Dysthymia is a
Neurotic depression (dysthymia); Dysthymic disorder; Chronic depression; Depression - chronic
Causes, incidence, and risk factors
The exact cause of dysthymia is unknown. It tends to run in families. Dysthymia occurs more often in women than in men and affects up to 5% of the general population.
Many people with dysthymia have a long-term medical problem or another mental health disorder, such as anxiety, alcohol abuse, or drug addiction. About half of people with dysthymia will also have an episode of major depression at some point in their lives.
Dysthymia in the elderly is often caused by:
- Difficulty caring for themselves
- Mental decline
- Medical illnesses
Review Date: 08/13/2010

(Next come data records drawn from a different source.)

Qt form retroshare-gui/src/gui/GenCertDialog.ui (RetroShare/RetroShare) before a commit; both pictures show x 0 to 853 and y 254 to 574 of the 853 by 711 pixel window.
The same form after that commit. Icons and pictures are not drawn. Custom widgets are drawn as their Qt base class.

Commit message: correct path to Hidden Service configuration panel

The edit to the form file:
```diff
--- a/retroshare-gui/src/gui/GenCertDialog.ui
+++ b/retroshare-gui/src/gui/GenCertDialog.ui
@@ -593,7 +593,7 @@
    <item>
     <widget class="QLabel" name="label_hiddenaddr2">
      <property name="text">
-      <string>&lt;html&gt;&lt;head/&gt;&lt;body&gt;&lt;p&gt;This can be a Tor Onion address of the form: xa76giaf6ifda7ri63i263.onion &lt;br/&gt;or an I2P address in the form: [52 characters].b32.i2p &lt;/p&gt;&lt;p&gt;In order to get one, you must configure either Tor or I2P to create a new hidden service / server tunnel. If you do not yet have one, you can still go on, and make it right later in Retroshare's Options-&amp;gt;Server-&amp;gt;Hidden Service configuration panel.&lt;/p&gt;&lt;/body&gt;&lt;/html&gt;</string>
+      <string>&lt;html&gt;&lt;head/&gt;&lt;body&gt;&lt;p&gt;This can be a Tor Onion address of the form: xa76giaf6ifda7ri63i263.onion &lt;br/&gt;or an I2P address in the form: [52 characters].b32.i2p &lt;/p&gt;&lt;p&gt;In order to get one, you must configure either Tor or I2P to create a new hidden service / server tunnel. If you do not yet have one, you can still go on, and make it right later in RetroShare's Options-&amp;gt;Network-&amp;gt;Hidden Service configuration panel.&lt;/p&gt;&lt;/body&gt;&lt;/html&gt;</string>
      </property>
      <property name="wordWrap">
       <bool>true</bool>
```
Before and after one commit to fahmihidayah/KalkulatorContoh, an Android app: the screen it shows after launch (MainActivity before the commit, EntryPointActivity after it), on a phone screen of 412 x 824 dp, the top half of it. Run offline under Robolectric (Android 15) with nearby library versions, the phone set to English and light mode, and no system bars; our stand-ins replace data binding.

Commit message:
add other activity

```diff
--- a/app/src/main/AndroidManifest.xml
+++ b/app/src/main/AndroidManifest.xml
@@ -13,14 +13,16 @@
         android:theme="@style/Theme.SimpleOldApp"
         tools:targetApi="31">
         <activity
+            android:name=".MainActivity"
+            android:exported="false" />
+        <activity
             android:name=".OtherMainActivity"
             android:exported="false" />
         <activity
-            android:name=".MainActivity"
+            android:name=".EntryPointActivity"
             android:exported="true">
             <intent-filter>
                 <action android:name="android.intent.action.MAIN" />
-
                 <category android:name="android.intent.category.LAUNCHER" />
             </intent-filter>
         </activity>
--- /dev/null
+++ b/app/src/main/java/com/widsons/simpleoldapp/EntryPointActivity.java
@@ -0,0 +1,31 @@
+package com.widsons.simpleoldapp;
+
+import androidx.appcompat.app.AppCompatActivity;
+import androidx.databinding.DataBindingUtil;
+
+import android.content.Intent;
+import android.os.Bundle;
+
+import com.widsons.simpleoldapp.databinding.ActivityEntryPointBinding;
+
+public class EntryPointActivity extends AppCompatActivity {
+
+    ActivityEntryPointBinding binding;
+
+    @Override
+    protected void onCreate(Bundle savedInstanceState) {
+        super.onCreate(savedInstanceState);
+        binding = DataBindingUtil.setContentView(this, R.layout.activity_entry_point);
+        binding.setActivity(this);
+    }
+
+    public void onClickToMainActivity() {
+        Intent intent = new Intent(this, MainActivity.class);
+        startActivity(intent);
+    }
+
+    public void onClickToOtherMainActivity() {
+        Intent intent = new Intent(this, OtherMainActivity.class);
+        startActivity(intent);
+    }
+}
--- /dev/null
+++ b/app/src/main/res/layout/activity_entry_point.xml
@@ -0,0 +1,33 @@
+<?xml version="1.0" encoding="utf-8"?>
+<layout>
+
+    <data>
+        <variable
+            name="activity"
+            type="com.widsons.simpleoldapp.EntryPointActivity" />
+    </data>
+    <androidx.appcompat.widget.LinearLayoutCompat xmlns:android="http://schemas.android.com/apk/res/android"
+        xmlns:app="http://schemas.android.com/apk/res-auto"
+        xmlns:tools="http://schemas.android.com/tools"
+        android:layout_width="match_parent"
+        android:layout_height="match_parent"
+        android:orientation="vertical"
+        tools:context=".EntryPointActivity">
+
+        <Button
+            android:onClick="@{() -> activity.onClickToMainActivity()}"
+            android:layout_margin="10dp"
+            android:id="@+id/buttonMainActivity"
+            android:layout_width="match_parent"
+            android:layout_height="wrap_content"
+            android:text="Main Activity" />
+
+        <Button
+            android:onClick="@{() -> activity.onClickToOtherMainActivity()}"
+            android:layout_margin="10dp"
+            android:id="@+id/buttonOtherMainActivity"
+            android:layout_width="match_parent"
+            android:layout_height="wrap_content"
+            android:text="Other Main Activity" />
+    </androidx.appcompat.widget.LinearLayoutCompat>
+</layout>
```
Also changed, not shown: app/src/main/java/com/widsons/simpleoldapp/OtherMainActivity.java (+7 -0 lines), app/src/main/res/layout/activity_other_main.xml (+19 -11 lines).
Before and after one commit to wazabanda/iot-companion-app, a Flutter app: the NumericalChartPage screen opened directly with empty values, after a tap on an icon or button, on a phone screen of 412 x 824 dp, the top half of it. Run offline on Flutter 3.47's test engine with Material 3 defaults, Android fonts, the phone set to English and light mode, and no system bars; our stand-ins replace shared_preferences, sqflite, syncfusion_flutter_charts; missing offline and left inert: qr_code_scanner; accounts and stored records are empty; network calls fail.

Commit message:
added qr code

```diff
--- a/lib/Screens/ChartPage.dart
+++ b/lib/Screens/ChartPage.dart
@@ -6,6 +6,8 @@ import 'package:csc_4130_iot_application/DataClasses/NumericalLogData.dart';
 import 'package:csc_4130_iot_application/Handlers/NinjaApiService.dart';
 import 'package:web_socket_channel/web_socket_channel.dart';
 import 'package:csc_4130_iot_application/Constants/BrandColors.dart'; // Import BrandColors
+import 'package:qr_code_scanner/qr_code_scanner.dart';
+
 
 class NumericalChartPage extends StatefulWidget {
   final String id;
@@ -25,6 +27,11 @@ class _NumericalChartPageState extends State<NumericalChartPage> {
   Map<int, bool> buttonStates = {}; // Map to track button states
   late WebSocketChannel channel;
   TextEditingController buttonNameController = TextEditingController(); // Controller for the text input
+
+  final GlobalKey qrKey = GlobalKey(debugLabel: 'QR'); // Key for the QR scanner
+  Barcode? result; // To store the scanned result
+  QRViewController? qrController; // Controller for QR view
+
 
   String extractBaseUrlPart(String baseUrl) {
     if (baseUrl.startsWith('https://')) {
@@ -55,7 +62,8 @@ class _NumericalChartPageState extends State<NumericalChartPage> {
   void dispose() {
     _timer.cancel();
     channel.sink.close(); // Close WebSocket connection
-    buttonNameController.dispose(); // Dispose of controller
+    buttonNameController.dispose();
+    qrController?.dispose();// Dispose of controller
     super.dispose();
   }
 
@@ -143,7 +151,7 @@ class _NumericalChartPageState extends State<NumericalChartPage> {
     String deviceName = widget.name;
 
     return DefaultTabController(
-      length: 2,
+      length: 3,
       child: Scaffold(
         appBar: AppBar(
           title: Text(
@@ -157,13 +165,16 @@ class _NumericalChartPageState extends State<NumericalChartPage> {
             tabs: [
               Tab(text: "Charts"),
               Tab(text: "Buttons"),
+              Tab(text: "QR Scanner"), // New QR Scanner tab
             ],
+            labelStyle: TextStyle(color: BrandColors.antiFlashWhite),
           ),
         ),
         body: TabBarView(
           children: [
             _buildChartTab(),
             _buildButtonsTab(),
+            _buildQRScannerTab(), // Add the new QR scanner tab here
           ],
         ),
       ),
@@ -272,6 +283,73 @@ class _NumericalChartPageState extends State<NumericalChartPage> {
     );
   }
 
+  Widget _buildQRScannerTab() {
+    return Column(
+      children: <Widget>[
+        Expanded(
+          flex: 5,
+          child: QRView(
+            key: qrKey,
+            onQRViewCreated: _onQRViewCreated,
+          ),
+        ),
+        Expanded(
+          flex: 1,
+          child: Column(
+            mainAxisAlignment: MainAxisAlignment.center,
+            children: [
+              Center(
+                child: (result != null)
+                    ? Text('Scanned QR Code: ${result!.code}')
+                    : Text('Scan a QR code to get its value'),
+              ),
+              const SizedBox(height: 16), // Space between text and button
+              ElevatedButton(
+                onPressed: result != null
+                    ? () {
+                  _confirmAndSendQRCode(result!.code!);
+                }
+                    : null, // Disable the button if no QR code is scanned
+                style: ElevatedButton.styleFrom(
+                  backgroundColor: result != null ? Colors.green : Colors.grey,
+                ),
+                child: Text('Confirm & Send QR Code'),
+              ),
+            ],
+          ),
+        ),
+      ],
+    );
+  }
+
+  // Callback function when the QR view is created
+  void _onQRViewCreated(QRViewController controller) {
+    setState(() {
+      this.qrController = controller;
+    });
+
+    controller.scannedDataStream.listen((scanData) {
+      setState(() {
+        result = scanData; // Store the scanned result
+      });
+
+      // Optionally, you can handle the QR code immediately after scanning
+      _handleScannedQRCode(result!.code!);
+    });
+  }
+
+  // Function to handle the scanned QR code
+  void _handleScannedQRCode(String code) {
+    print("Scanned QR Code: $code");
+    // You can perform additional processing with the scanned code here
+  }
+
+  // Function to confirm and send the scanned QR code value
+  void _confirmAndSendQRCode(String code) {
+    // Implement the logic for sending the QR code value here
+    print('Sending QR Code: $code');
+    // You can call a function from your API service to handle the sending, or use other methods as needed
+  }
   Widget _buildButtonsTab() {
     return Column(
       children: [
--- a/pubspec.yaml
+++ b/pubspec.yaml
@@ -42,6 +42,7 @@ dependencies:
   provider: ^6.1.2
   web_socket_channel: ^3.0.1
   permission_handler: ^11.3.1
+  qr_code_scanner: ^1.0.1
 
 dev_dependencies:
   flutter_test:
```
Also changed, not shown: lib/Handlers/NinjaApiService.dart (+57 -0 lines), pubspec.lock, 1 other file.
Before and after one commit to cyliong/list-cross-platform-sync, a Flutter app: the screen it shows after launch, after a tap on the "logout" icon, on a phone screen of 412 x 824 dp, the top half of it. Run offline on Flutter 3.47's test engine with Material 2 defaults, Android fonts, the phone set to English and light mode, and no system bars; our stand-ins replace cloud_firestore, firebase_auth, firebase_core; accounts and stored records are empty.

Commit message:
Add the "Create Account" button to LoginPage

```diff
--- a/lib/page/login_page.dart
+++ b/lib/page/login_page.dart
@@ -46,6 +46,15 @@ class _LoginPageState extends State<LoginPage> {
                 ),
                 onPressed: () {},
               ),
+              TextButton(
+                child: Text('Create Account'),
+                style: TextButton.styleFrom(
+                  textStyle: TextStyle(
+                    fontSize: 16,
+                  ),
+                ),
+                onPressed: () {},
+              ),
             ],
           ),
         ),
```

Reviewed By: David B. Merrill, MD, Assistant Clinical Professor of Psychiatry, Department of Psychiatry, Columbia University Medical Center, New York, NY. Also reviewed by David Zieve, MD, MHA, Medical Director, A.D.A.M., Inc.